A key sticking point in the development of a full Northern Rivers Rail Trail, from Murwillumbah to Casino, has moved a step closer to resolution, with Byron Shire Council last month voting to proceed with the planning, approval process and preparation of an application for funding for its section of the trail.
Rail Trails Australia described the decision – and the turnaround in the council’s stance – as “a wonderful outcome for all rail trails in NSW facing delays and other difficulties from supporters seeking to reinstate long disused railway lines”.
The association applauded the “superb” speech by Byron Mayor Michael Lyon, who has been a strong advocate for restored train services.
“The transcript of his speech should be circulated because it is a template for every council in NSW planning a trail rail where an unviable railway proposal is in play,” Rail Trails Australia says on its website.
As one of Australia’s major domestic and international tourist attractions, Byron Shire has been viewed as crucial for the NRRT to realise its full potential in northern NSW.
However, while the other three local governments along the full 132km route – the Tweed, Lismore and Richmond Valley shire councils – are all at varying stages of establishing the trail in their areas, the Byron council had strongly resisted its involvement. Instead, it had remained steadfast in pushing for rail services, such as a tourist train, along the corridor.
Byron Shire Mayor Michael Lyon said last month’s vote, after considering investigative reports on the future uses of the shire’s rail corridor, was an historic decision that followed years of debate.
“We owe it to our community to deliver on something now that can happen, that can be used by our residents and their families and that can be optimised to bring a whole raft of other benefits to our community.”
“It was a tough and long debate as many of us support, or have supported, a multi-use rail corridor in the past to keep the possibility of rail returning to our tracks for public transport,” Councillor Lyon said.
“However, as I said in my speech, it was four years ago that we were investigating the feasibility of rail on a multi-use corridor and since then, we haven’t been able to meaningfully advance the case for trains on our tracks in the Byron Shire.
“Whereas the business case for the rail trail is concrete and real and it’s on show in the Tweed Shire and it’s been funded by government.
“We owe it to our community to deliver on something now that can happen, that can be used by our residents and their families and that can be optimised to bring a whole raft of other benefits to our community.
“I think it’s time we take the opportunity before us to deliver something meaningful for our community.”
The council’s resolution also outlines its objective to secure a lease over as much of the corridor as possible, to ensure it remains in public hands.
It also reiterates Council’s ongoing support for multi-use of the rail corridor between Byron Bay and Mullumbimby.
Tweed Shire Council officially opened the NRRT’s first section, from Murwillumbah to Crabbes Creek, in March and last month reported 70,500 people had used the 24km section in its first three months, smashing predictions when the project was being established.
North East Rail Trail Breakthrough
An extension of Tasmania’s North East Rail Trail also cleared a hurdle recently, with the Tasmanian Civil and Administrative Tribunal dismissing an appeal against the project.
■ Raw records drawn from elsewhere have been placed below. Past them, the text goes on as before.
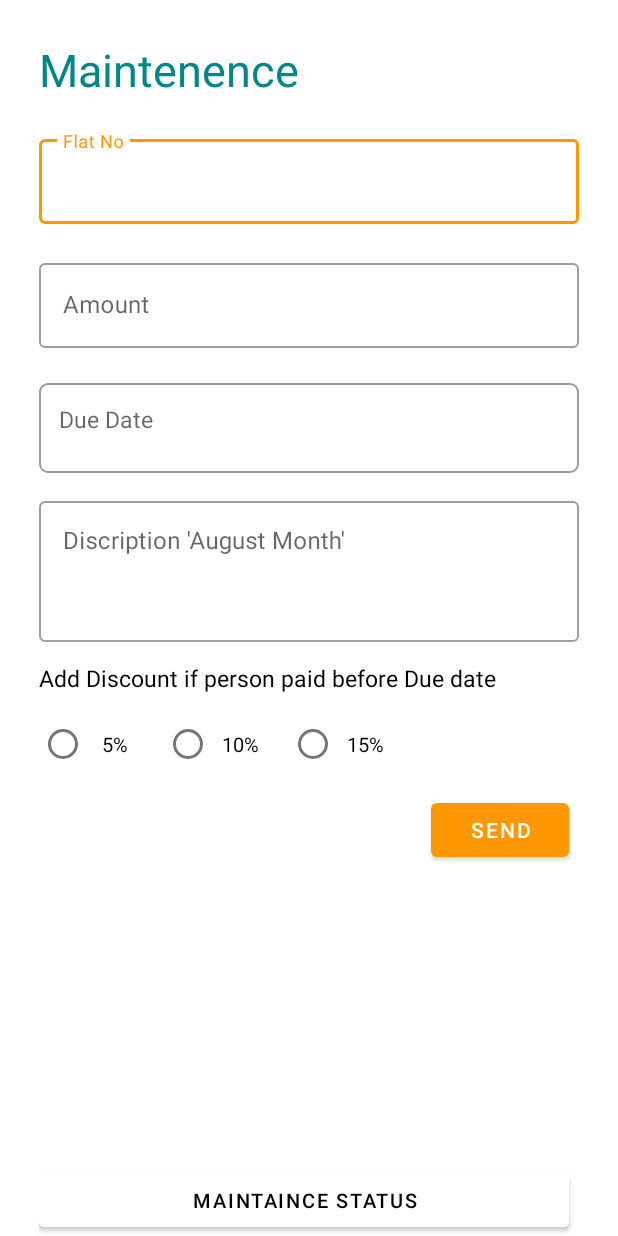
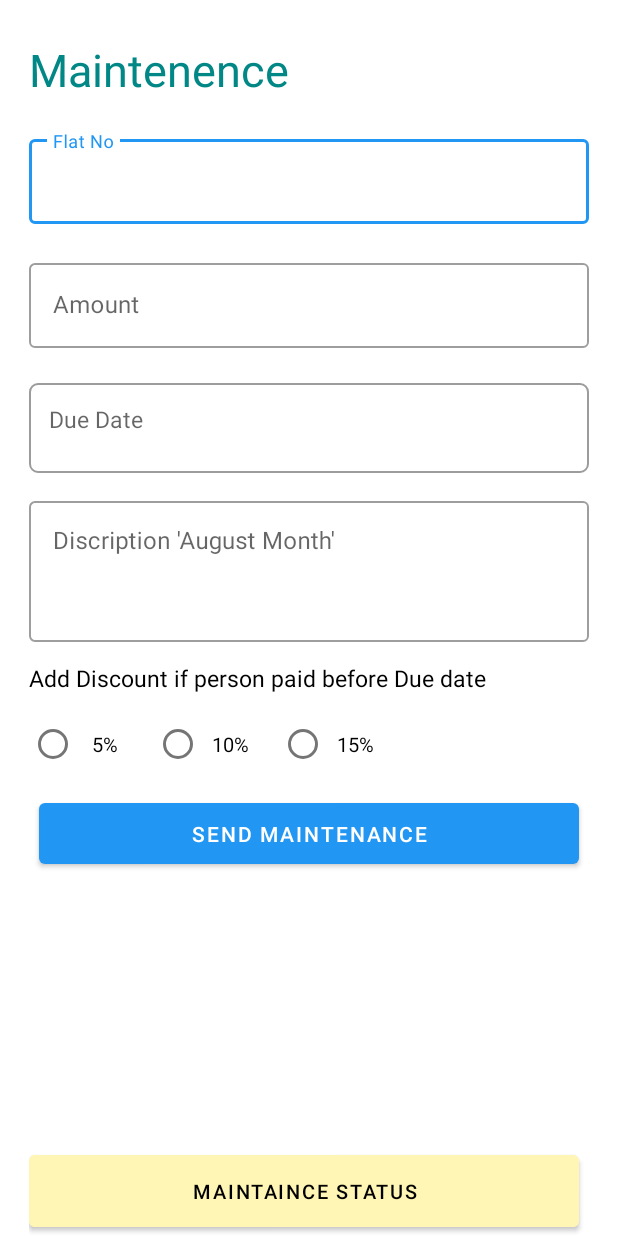
Before and after one commit to harishtaskar/Society-Management-app, an Android app: the CommitteeM_MaintenancePage screen opened directly, with no data from a screen before it, on a phone screen of 412 x 824 dp. Run offline under Robolectric (Android 15) with nearby library versions, the phone set to English and light mode, and no system bars; our stand-ins replace Firebase (no records; nobody signed in at launch, a user with empty details on screens opened directly), sdp/ssp sizes.

Commit message:
after colour changed

```diff
--- a/app/src/main/java/com/example/newgensociety/Committee_show_maintainance.java
+++ b/app/src/main/java/com/example/newgensociety/Committee_show_maintainance.java
@@ -8,10 +8,13 @@ import androidx.recyclerview.widget.RecyclerView;
 import android.os.Bundle;
 import android.util.Log;
 
+import com.google.firebase.database.DatabaseReference;
+import com.google.firebase.database.FirebaseDatabase;
 import com.google.firebase.firestore.DocumentChange;
 import com.google.firebase.firestore.EventListener;
 import com.google.firebase.firestore.FirebaseFirestore;
 import com.google.firebase.firestore.FirebaseFirestoreException;
+import com.google.firebase.firestore.Query;
 import com.google.firebase.firestore.QuerySnapshot;
 
 import java.util.ArrayList;
@@ -37,7 +40,7 @@ public class Committee_show_maintainance extends AppCompatActivity {
         EventChangeListener();
     }
     private void EventChangeListener() {
-        db.collection("Maintenance")
+        db.collection("Maintenance").orderBy("flat_no", Query.Direction.ASCENDING)
                 .addSnapshotListener(new EventListener<QuerySnapshot>() {
                     @Override
                     public void onEvent(@Nullable QuerySnapshot value, @Nullable FirebaseFirestoreException error) {
--- a/app/src/main/res/drawable/baseline_phone_android_24.xml
+++ b/app/src/main/res/drawable/baseline_phone_android_24.xml
@@ -1,4 +1,4 @@
-<vector android:height="24dp" android:tint="#FF9800"
+<vector android:height="24dp" android:tint="#2196F3"
     android:viewportHeight="24" android:viewportWidth="24"
     android:width="24dp" xmlns:android="http://schemas.android.com/apk/res/android">
     <path android:fillColor="@android:color/white" android:pathData="M16,1L8,1C6.34,1 5,2.34 5,4v16c0,1.66 1.34,3 3,3h8c1.66,0 3,-1.34 3,-3L19,4c0,-1.66 -1.34,-3 -3,-3zM14,21h-4v-1h4v1zM17.25,18L6.75,18L6.75,4h10.5v14z"/>
--- a/app/src/main/res/drawable/ic_baseline_email_24.xml
+++ b/app/src/main/res/drawable/ic_baseline_email_24.xml
@@ -1,4 +1,4 @@
-<vector android:height="24dp" android:tint="#FF9800"
+<vector android:height="24dp" android:tint="#2196F3"
     android:viewportHeight="24" android:viewportWidth="24"
     android:width="24dp" xmlns:android="http://schemas.android.com/apk/res/android">
     <path android:fillColor="@android:color/white" android:pathData="M20,4L4,4c-1.1,0 -1.99,0.9 -1.99,2L2,18c0,1.1 0.9,2 2,2h16c1.1,0 2,-0.9 2,-2L22,6c0,-1.1 -0.9,-2 -2,-2zM20,8l-8,5 -8,-5L4,6l8,5 8,-5v2z"/>
--- a/app/src/main/res/drawable/ic_baseline_home_work_24.xml
+++ b/app/src/main/res/drawable/ic_baseline_home_work_24.xml
@@ -1,4 +1,4 @@
-<vector android:height="24dp" android:tint="#FF9800"
+<vector android:height="24dp" android:tint="#2196F3"
     android:viewportHeight="24" android:viewportWidth="24"
     android:width="24dp" xmlns:android="http://schemas.android.com/apk/res/android">
     <path android:fillColor="@android:color/white" android:pathData="M1,11l0,10l5,0l0,-6l4,0l0,6l5,0l0,-10l-7,-5z"/>
--- a/app/src/main/res/drawable/ic_baseline_lock_24.xml
+++ b/app/src/main/res/drawable/ic_baseline_lock_24.xml
@@ -1,4 +1,4 @@
-<vector android:height="24dp" android:tint="#FF9800"
+<vector android:height="24dp" android:tint="#2196F3"
     android:viewportHeight="24" android:viewportWidth="24"
     android:width="24dp" xmlns:android="http://schemas.android.com/apk/res/android">
     <path android:fillColor="@android:color/white" android:pathData="M18,8h-1L17,6c0,-2.76 -2.24,-5 -5,-5S7,3.24 7,6v2L6,8c-1.1,0 -2,0.9 -2,2v10c0,1.1 0.9,2 2,2h12c1.1,0 2,-0.9 2,-2L20,10c0,-1.1 -0.9,-2 -2,-2zM12,17c-1.1,0 -2,-0.9 -2,-2s0.9,-2 2,-2 2,0.9 2,2 -0.9,2 -2,2zM15.1,8L8.9,8L8.9,6c0,-1.71 1.39,-3.1 3.1,-3.1 1.71,0 3.1,1.39 3.1,3.1v2z"/>
--- a/app/src/main/res/drawable/ic_baseline_person_24.xml
+++ b/app/src/main/res/drawable/ic_baseline_person_24.xml
@@ -1,4 +1,4 @@
-<vector android:height="24dp" android:tint="#FF9800"
+<vector android:height="24dp" android:tint="#2196F3"
     android:viewportHeight="24" android:viewportWidth="24"
     android:width="24dp" xmlns:android="http://schemas.android.com/apk/res/android">
     <path android:fillColor="@android:color/white" android:pathData="M12,12c2.21,0 4,-1.79 4,-4s-1.79,-4 -4,-4 -4,1.79 -4,4 1.79,4 4,4zM12,14c-2.67,0 -8,1.34 -8,4v2h16v-2c0,-2.66 -5.33,-4 -8,-4z"/>
--- a/app/src/main/res/layout/activity_committee_login_page.xml
+++ b/app/src/main/res/layout/activity_committee_login_page.xml
@@ -36,7 +36,7 @@
                 android:textSize="40sp"
                 android:textAlignment="center"
                 android:textStyle="bold"
-                android:textColor="@color/orange"
+                android:textColor="@color/blue"
                 android:gravity="center_horizontal" />
 
             <com.google.android.material.textfield.TextInputLayout
--- a/app/src/main/res/layout/activity_committee_mmaintenance_page.xml
+++ b/app/src/main/res/layout/activity_committee_mmaintenance_page.xml
@@ -4,8 +4,8 @@
     xmlns:tools="http://schemas.android.com/tools"
     android:layout_width="match_parent"
     android:layout_height="match_parent"
-    android:layout_marginLeft="@dimen/_20sdp"
-    android:layout_marginRight="@dimen/_20sdp"
+    android:layout_marginLeft="@dimen/_15sdp"
+    android:layout_marginRight="@dimen/_15sdp"
     android:orientation="vertical"
     tools:context=".CommitteeM_MaintenancePage">
 
@@ -154,13 +154,16 @@
     </LinearLayout>
     <Button
         android:id="@+id/Send"
-        android:layout_width="wrap_content"
+        android:layout_width="match_parent"
         android:layout_height="wrap_content"
         android:paddingStart="@dimen/_20sdp"
         android:paddingEnd="@dimen/_20sdp"
         android:layout_marginEnd="@dimen/_5sdp"
         android:layout_gravity="right"
-        android:text="Send"
+        android:paddingTop="@dimen/_8sdp"
+        android:paddingBottom="@dimen/_8sdp"
+        android:layout_marginStart="@dimen/_5sdp"
+        android:text="Send Maintenance"
         android:layout_marginRight="@dimen/_10sdp" />
 
     <LinearLayout
@@ -170,12 +173,12 @@
     <Button
         android:id="@+id/maintainance_Status"
         android:layout_width="match_parent"
-        android:layout_height="wrap_content"
+        android:layout_height="60dp"
         android:paddingStart="@dimen/_20sdp"
         android:paddingEnd="@dimen/_20sdp"
         android:textSize="@dimen/_10sdp"
         android:textColor="@color/black"
-        android:backgroundTint="@color/white"
+        android:backgroundTint="#FFF5B4"
         android:layout_marginEnd="@dimen/_5sdp"
         android:layout_gravity="bottom"
         android:text="Maintaince Status"
--- a/app/src/main/res/layout/activity_socity_mlogin_page.xml
+++ b/app/src/main/res/layout/activity_socity_mlogin_page.xml
@@ -36,7 +36,7 @@
                 android:textSize="36sp"
                 android:textAlignment="center"
                 android:textStyle="bold"
-                android:textColor="@color/orange"
+                android:textColor="@color/blue"
                 android:gravity="center_horizontal" />
 
             <EditText
--- a/app/src/main/res/layout/cm_maintenance_recycle_layout.xml
+++ b/app/src/main/res/layout/cm_maintenance_recycle_layout.xml
@@ -49,7 +49,6 @@
                     android:layout_height="wrap_content"
                     android:padding="@dimen/_5sdp"
                     android:textSize="@dimen/_14sdp"
-                    android:layout_marginTop="@dimen/_8sdp"
                     android:textColor="@color/black"
                     >
                 </TextView>
@@ -96,9 +95,8 @@
                 android:layout_width="match_parent"
                 android:layout_height="wrap_content"
                 android:padding="@dimen/_5sdp"
-                android:layout_marginTop="@dimen/_5sdp"
                 android:textSize="@dimen/_11sdp"
-                android:textColor="#353535">
+                android:textColor="#35B100">
 
             </TextView>
             </LinearLayout>
--- a/app/src/main/res/values-night/themes.xml
+++ b/app/src/main/res/values-night/themes.xml
@@ -2,11 +2,11 @@
     <!-- Base application theme. -->
     <style name="Theme.NewGenSociety" parent="Theme.MaterialComponents.DayNight.NoActionBar">
         <!-- Customize your theme here. -->
-        <item name="colorPrimary">#FF9800</item>
+        <item name="colorPrimary">#2196F3</item>
         <item name="colorPrimaryVariant">@color/black</item>
         <item name="colorOnPrimary">@color/white</item>
         <!-- Secondary brand color. -->
-        <item name="colorSecondary">@color/teal_200</item>
+        <item name="colorSecondary">#2196F3</item>
         <item name="colorSecondaryVariant">@color/teal_700</item>
         <item name="colorOnSecondary">@color/black</item>
         <!-- Status bar color. -->
--- a/app/src/main/res/values/themes.xml
+++ b/app/src/main/res/values/themes.xml
@@ -2,11 +2,11 @@
     <!-- Base application theme. -->
     <style name="Theme.NewGenSociety" parent="Theme.MaterialComponents.DayNight.NoActionBar">
         <!-- Customize your theme here. -->
-        <item name="colorPrimary">#FF9800</item>
+        <item name="colorPrimary">#2196F3</item>
         <item name="colorPrimaryVariant">@color/black</item>
         <item name="colorOnPrimary">@color/white</item>
         <!-- Secondary brand color. -->
-        <item name="colorSecondary">@color/teal_200</item>
+        <item name="colorSecondary">#2196F3</item>
         <item name="colorSecondaryVariant">@color/teal_700</item>
         <item name="colorOnSecondary">@color/black</item>
         <!-- Status bar color. -->
```
Also changed, not shown: app/src/main/java/com/example/newgensociety/CommitteeM_MaintenancePage.java (+10 -8 lines), app/src/main/java/com/example/newgensociety/Maintenance.java (+31 -29 lines), app/src/main/java/com/example/newgensociety/myRecycleVA_Maintenance.java (+11 -10 lines), app/src/main/res/layout/activity_committee_mhome_page.xml (+13 -19 lines), app/src/main/res/layout/activity_committee_registration_page.xml (+22 -22 lines).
The ruling clears the way for Dorset Council to proceed with the 41km extension from Lilydale Falls to Scottsdale and on to Wyena in the Launceston district.
City of Launceston council voted in February to approve its 14km section, a year after Dorset Council endorsed its own 27km stretch.
At the time, Dorset Mayor Greg Howard predicted an “inevitable” appeal against City of Launceston’s resolution from heritage train supporters. His predication proved correct when train supporters opposed the council decision on two grounds: that the council should have referred the development application to the Board of the Environment Protection Authority, and the crushing of railway ballast to build the trail would unreasonably impact water quality in nearby watercourses.
While the tribunal dismissed both grounds, it ordered Launceston Council to amend its development approval permit to reflect evidence and conditions discussed at the hearing, including protecting watercourses from contamination.
The full trail extension project can now proceed unless the train supporters take their case against Launceston Council to the Supreme Court.
However, the NE Rail Trail extension has encountered another setback, with Dorset Council’s panel of elected councillors suspended in July while an inquiry is conducted into suspected statutory non-compliance by the council.
The Tasmanian Government announced a Board of Inquiry would be established to investigate allegations at Dorset Council of widespread statutory non-compliance and failings of good governance.
The inquiry is expected to take around seven months and a commissioner, Andrew Wardlaw, was appointed to assume the role of the panel of councillors during its suspension.
The commissioner is calling for a review of the rail trail project and he expects that will take a number of weeks, before the project comes back to a future Dorset council meeting in late 2023 or early 2024 for any further decisions.
“It’s some years since they costed this project. We will do a review of the project to understand what the risks are, including the financial risk. What are the environmental conditions and can we still meet them,” he said.
“Is it still fully funded? That will be the first question.”
The council received an extension in September 2020 to a $1.47 million funding grant from the Federal Government to build the trail.
Councillor Howard has previously said the Launceston council area section was essential for the extension to proceed, building on the original 26km trail built a decade ago from Billycock Hill to Scottsdale.